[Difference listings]
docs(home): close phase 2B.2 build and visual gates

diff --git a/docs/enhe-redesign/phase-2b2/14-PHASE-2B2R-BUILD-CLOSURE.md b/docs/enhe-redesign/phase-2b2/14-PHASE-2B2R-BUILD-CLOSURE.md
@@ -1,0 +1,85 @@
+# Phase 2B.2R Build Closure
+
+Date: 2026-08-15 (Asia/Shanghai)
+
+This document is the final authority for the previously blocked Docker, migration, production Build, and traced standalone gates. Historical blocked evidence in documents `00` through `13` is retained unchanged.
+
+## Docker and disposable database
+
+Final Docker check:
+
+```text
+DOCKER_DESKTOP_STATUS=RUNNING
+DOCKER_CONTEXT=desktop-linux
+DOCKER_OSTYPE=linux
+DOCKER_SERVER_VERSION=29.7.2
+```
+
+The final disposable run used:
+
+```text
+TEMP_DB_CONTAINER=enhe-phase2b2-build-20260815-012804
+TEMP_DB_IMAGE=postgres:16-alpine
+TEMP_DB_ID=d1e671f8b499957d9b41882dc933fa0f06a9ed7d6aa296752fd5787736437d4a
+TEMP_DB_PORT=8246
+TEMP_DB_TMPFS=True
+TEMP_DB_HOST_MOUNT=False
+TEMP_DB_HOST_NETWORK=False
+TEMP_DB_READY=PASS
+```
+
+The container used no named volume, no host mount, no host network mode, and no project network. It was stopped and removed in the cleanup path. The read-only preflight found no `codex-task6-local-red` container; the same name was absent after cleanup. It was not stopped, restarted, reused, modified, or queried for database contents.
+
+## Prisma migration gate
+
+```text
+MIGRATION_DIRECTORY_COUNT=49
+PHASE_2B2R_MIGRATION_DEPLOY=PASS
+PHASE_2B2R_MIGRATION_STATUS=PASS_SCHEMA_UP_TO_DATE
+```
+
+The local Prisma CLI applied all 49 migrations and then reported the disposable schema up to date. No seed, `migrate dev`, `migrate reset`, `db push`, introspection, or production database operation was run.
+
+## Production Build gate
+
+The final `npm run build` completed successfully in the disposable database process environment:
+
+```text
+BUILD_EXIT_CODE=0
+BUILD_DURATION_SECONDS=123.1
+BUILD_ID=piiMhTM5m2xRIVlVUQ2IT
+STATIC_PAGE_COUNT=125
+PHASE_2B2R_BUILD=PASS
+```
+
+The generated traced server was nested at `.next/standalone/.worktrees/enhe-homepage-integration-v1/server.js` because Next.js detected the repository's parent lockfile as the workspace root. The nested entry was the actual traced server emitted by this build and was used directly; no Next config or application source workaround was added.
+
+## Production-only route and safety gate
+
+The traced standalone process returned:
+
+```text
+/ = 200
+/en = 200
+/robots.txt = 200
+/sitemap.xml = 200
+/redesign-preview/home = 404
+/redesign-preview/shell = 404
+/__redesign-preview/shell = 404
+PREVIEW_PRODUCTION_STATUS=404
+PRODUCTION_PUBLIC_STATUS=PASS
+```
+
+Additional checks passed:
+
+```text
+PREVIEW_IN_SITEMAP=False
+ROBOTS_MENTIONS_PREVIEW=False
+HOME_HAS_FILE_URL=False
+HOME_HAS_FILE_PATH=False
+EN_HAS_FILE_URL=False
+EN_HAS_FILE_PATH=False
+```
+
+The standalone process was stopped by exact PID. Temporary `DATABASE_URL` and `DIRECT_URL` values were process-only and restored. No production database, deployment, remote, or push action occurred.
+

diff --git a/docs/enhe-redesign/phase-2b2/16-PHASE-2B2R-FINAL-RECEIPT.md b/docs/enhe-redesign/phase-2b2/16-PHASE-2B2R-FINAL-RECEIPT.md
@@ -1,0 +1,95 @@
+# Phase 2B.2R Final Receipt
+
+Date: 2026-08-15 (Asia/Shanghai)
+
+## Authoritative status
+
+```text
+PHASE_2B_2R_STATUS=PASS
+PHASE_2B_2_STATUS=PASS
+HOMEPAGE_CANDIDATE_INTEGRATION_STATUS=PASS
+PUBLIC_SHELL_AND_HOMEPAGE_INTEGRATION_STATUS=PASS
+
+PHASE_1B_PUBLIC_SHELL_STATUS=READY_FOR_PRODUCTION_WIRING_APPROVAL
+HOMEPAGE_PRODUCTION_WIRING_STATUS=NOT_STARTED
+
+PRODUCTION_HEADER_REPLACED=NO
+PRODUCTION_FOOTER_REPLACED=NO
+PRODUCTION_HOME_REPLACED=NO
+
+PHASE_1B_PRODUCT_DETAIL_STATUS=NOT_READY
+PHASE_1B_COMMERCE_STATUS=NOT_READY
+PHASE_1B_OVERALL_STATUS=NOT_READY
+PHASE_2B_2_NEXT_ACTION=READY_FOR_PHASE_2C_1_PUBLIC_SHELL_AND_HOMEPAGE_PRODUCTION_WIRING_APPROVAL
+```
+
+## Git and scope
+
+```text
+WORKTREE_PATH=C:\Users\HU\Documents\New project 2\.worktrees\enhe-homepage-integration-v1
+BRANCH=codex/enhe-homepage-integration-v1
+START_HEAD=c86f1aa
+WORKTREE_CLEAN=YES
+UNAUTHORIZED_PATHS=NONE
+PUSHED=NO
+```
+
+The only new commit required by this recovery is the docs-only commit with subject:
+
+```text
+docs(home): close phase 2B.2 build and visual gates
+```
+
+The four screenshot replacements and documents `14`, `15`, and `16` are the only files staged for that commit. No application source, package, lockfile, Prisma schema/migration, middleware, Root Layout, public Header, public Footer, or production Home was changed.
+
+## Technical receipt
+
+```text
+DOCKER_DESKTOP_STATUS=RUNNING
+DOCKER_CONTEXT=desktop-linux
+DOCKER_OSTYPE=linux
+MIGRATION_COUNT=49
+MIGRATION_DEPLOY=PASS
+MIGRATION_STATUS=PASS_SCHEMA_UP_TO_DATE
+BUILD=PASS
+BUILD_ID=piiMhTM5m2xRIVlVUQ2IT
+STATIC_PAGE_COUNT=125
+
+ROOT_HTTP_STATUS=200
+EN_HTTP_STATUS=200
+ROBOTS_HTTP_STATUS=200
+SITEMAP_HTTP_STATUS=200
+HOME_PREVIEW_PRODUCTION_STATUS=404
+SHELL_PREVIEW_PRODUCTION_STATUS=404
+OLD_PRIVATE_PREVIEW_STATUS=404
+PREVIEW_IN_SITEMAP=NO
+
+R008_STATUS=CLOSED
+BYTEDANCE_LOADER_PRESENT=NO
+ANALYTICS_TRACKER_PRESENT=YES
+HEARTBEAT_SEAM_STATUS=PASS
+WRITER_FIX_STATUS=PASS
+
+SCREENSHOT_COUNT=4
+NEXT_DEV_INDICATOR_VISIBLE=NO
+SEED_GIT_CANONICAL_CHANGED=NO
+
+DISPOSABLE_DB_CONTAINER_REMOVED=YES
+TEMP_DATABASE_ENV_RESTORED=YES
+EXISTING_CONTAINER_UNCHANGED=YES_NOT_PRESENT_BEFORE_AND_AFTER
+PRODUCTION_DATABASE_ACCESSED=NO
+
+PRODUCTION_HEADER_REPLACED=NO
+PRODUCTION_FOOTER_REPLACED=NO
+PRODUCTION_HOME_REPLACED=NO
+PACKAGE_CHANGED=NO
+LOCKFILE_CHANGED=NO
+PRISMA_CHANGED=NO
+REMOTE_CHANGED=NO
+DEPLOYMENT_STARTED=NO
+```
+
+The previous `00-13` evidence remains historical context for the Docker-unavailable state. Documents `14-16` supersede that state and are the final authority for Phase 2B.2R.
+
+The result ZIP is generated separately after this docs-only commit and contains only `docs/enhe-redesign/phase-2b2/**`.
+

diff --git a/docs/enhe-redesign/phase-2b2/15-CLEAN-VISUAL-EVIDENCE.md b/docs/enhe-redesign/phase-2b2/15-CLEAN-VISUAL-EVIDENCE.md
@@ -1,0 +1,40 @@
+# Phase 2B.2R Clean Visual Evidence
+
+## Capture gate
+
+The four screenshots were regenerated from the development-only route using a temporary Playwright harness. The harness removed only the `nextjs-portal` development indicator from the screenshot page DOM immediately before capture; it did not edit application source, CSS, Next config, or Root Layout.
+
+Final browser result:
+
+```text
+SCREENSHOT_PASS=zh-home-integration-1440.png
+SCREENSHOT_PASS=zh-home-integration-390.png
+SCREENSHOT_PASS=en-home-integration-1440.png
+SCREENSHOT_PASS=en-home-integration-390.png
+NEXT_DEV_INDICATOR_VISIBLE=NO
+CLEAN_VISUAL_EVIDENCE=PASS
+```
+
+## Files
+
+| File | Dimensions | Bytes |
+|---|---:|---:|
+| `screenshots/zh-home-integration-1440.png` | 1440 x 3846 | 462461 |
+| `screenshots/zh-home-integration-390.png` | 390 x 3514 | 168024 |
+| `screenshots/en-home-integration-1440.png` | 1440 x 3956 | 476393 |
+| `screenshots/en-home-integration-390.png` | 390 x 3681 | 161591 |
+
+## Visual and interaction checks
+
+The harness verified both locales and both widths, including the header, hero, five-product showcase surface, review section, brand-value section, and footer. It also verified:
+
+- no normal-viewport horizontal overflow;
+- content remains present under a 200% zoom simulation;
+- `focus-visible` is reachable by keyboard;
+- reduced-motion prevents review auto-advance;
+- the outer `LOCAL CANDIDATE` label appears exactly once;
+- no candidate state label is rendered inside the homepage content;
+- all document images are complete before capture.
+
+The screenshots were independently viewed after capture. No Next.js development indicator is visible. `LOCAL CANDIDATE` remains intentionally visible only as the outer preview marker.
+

# [REQUIREMENT]
Among the records, find every line with the word "False" and copy it.

# [TASK RESULT]
+TEMP_DB_HOST_MOUNT=False
+TEMP_DB_HOST_NETWORK=False
+PREVIEW_IN_SITEMAP=False
+ROBOTS_MENTIONS_PREVIEW=False
+HOME_HAS_FILE_URL=False
+HOME_HAS_FILE_PATH=False
+EN_HAS_FILE_URL=False
+EN_HAS_FILE_PATH=False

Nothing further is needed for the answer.